The Mortimer family arrived in the wake of William the Conqueror and murdered their way through the Royal family
The Princes in the Tower spent their childhood playing around the North Range, Great hall and tudor lodgings before being murdered in London
Throughout the 16th and 17th Century Ludlow Castle was held by the Crown
Many people would have lived within the Castle walls from important nobles to chambermaids and farriers.
On special occasions entertainment in the castle goes back as far as the 16th Century
By 1689 the castle was a ruin then, with the coming of the railway to Ludlow in 1852 and travel being more accessible to all, it became a tourist Attraction

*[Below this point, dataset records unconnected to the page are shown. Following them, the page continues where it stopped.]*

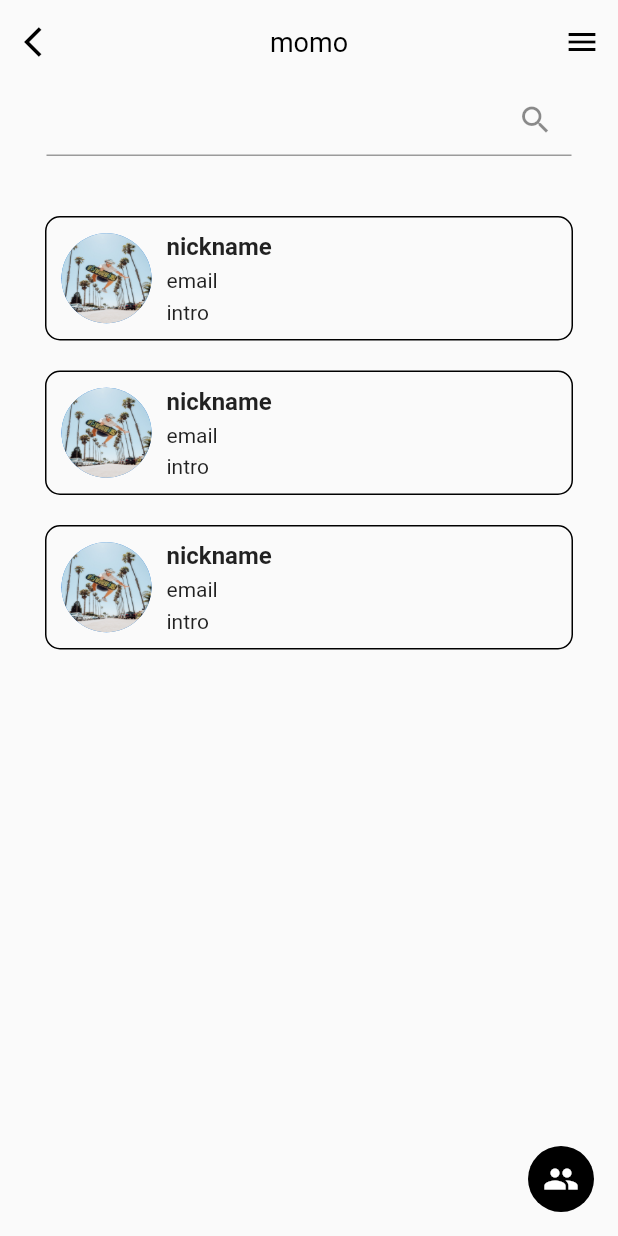
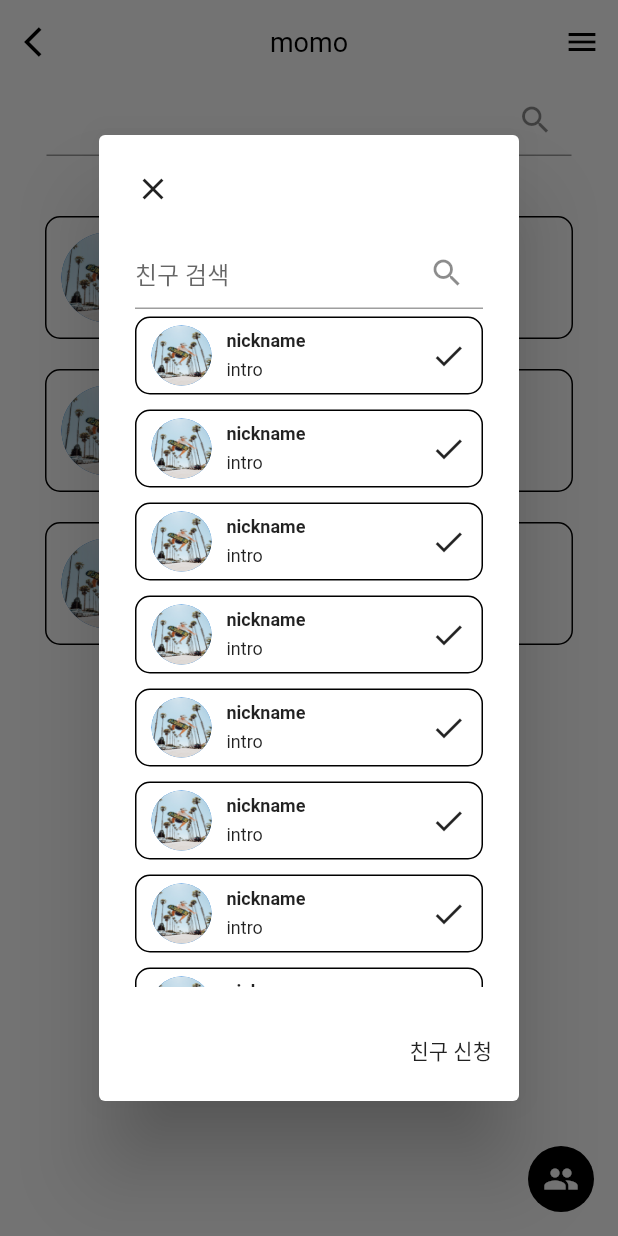
Before and after one commit to 812jay/momo, a Flutter app: the FriendListView screen opened by its route, after a tap on the "people" icon, on a phone screen of 412 x 824 dp. Run offline on Flutter 3.47's test engine with Material 2 defaults, Android fonts, the phone set to English and light mode, and no system bars; drawn by our look-alikes of flutter_slidable; our stand-ins replace date_format; missing offline and left inert: html_editor_enhanced.

Commit message:
add friend search dialog

```diff
--- a/lib/views/friend/components/friend_block.dart
+++ b/lib/views/friend/components/friend_block.dart
@@ -3,12 +3,10 @@ import 'package:flutter_slidable/flutter_slidable.dart';
 
 class FriendBlock extends StatelessWidget {
   final String nickname;
-  final String email;
   final String intro;
   const FriendBlock({
     Key? key,
     required this.nickname,
-    required this.email,
     required this.intro,
   }) : super(key: key);
 
@@ -90,8 +88,6 @@ class FriendBlock extends StatelessWidget {
                       ),
                     ),
                     const SizedBox(height: 5.0),
-                    Text(email),
-                    const SizedBox(height: 5.0),
                     Text(intro),
                   ],
                 ),
--- /dev/null
+++ b/lib/views/friend/components/friend_search_block.dart
@@ -0,0 +1,71 @@
+import 'package:flutter/material.dart';
+
+class FriendSearchBlock extends StatelessWidget {
+  final String nickname;
+  final String intro;
+  const FriendSearchBlock({
+    Key? key,
+    required this.nickname,
+    required this.intro,
+  }) : super(key: key);
+
+  @override
+  Widget build(BuildContext context) {
+    return GestureDetector(
+      onTap: () {},
+      child: Container(
+        margin: const EdgeInsets.symmetric(vertical: 5.0),
+        decoration: BoxDecoration(
+          border: Border.all(color: Colors.black),
+          borderRadius: BorderRadius.circular(10.0),
+        ),
+        child: Container(
+          padding: const EdgeInsets.symmetric(horizontal: 10.0, vertical: 5.0),
+          child: Row(
+            children: [
+              CircleAvatar(
+                maxRadius: 20.0,
+                minRadius: 20.0,
+                child: ClipOval(
+                  child: Image.asset(
+                    'assets/images/skate_board.jpg',
+                    fit: BoxFit.fill,
+                    width: 60.0,
+                    height: 60.0,
+                  ),
+                ),
+              ),
+              const SizedBox(
+                width: 10.0,
+              ),
+              Column(
+                crossAxisAlignment: CrossAxisAlignment.start,
+                children: [
+                  Text(
+                    nickname,
+                    style: const TextStyle(
+                      fontSize: 12.0,
+                      fontWeight: FontWeight.bold,
+                    ),
+                  ),
+                  const SizedBox(height: 5.0),
+                  Text(
+                    intro,
+                    style: const TextStyle(fontSize: 12.0),
+                  ),
+                ],
+              ),
+              const Spacer(),
+              GestureDetector(
+                onTap: () {},
+                child: const Icon(
+                  Icons.check,
+                ),
+              )
+            ],
+          ),
+        ),
+      ),
+    );
+  }
+}
--- /dev/null
+++ b/lib/views/friend/components/friend_search_dialog.dart
@@ -0,0 +1,96 @@
+import 'package:flutter/material.dart';
+import 'package:momo/views/friend/components/friend_search_block.dart';
+
+Future showFriendSearchDialog({required BuildContext context}) {
+  return showDialog(
+    context: context,
+    builder: (context) {
+      return AlertDialog(
+        scrollable: true,
+        title: Align(
+          alignment: Alignment.topLeft,
+          child: GestureDetector(
+            onTap: () => Navigator.of(context).pop(),
+            child: const Icon(Icons.close),
+          ),
+        ),
+        content: SizedBox(
+          height: 500,
+          child: Column(
+            children: [
+              const TextField(
+                decoration: InputDecoration(
+                  hintText: '친구 검색',
+                  suffixIcon: Icon(Icons.search),
+                ),
+              ),
+              Expanded(
+                child: SingleChildScrollView(
+                  child: Column(
+                    children: const [
+                      FriendSearchBlock(
+                        nickname: 'nickname',
+                        intro: 'intro',
+                      ),
+                      FriendSearchBlock(
+                        nickname: 'nickname',
+                        intro: 'intro',
+                      ),
+                      FriendSearchBlock(
+                        nickname: 'nickname',
+                        intro: 'intro',
+                      ),
+                      FriendSearchBlock(
+                        nickname: 'nickname',
+                        intro: 'intro',
+                      ),
+                      FriendSearchBlock(
+                        nickname: 'nickname',
+                        intro: 'intro',
+                      ),
+                      FriendSearchBlock(
+                        nickname: 'nickname',
+                        intro: 'intro',
+                      ),
+                      FriendSearchBlock(
+                        nickname: 'nickname',
+                        intro: 'intro',
+                      ),
+                      FriendSearchBlock(
+                        nickname: 'nickname',
+                        intro: 'intro',
+                      ),
+                      FriendSearchBlock(
+                        nickname: 'nickname',
+                        intro: 'intro',
+                      ),
+                      FriendSearchBlock(
+                        nickname: 'nickname',
+                        intro: 'intro',
+                      ),
+                      FriendSearchBlock(
+                        nickname: 'nickname',
+                        intro: 'intro',
+                      ),
+                    ],
+                  ),
+                ),
+              ),
+            ],
+          ),
+        ),
+        actions: [
+          GestureDetector(
+            onTap: () {
+              Navigator.of(context).pop();
+            },
+            child: Container(
+              padding: const EdgeInsets.only(bottom: 15.0, right: 10.0),
+              child: const Text('친구 신청'),
+            ),
+          )
+        ],
+      );
+    },
+  );
+}
--- a/lib/views/friend/friend_list.dart
+++ b/lib/views/friend/friend_list.dart
@@ -3,6 +3,7 @@ import 'package:momo/views/common/components/common_app_bar.dart';
 import 'package:momo/views/common/components/floating_action_button_add.dart';
 import 'package:momo/views/common/components/nav_bar.dart';
 import 'package:momo/views/friend/components/friend_block.dart';
+import 'package:momo/views/friend/components/friend_search_dialog.dart';
 
 class FriendListView extends StatelessWidget {
   static const routeName = '/friend';
@@ -18,7 +19,7 @@ class FriendListView extends StatelessWidget {
           Icons.people,
           color: Colors.white,
         ),
-        onTap: () {},
+        onTap: () => showFriendSearchDialog(context: context),
       ),
       body: Container(
         margin: const EdgeInsets.symmetric(horizontal: 30.0),
@@ -38,17 +39,14 @@ class FriendListView extends StatelessWidget {
                 child: ListView(
                   children: const [
                     FriendBlock(
-                      email: 'email',
                       intro: 'intro',
                       nickname: 'nickname',
                     ),
                     FriendBlock(
-                      email: 'email',
                       intro: 'intro',
                       nickname: 'nickname',
                     ),
                     FriendBlock(
-                      email: 'email',
                       intro: 'intro',
                       nickname: 'nickname',
                     ),
```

An exciting and ambitious renovation to the Castle House within the castle walls was completed in 2007.
Walter de Lacy, a trusted member of the household of William fitzOsbern arrived in England with the conquering army of William in 1066. FitzOsbern was rewarded for his loyal part in William's victory with an Earldom over the lands of Hereford. After three years of local resistance, fitzOsbern was able to claim his Earldom and planned to keep his new acquisition secure by developing a string of castles along the border of England and Wales. To assist in this plan, he followed the model of patronage and favour set by William the Conqueror himself and began to distribute areas of his lands to his trusted men, in order to keep their loyalty and support. Thus, Walter de Lacy, fitzOsbern's second in command seems to have acquired the lands of South Shropshire - and from there, he appears to be linked with the earliest developments around Ludlow Castle. Walter's sons, first Roger and then Hugh built the earliest surviving parts of the Castle that we can still see today, and the de Lacy family retained lordship until the end of the 13th century.
The Castle Fortress that the de Lacy's built, occupies a finely judged defensive position. Guarded by both the rivers Teme and Corve, Ludlow Castle stands prominently on high ground, able to resist attack from would be invaders from over the Welsh border. Stone was readily available, being quarried from the castle's own site, and water was obtained from a deep well - sunk from what is now the Inner Bailey, down to the level of the River Teme.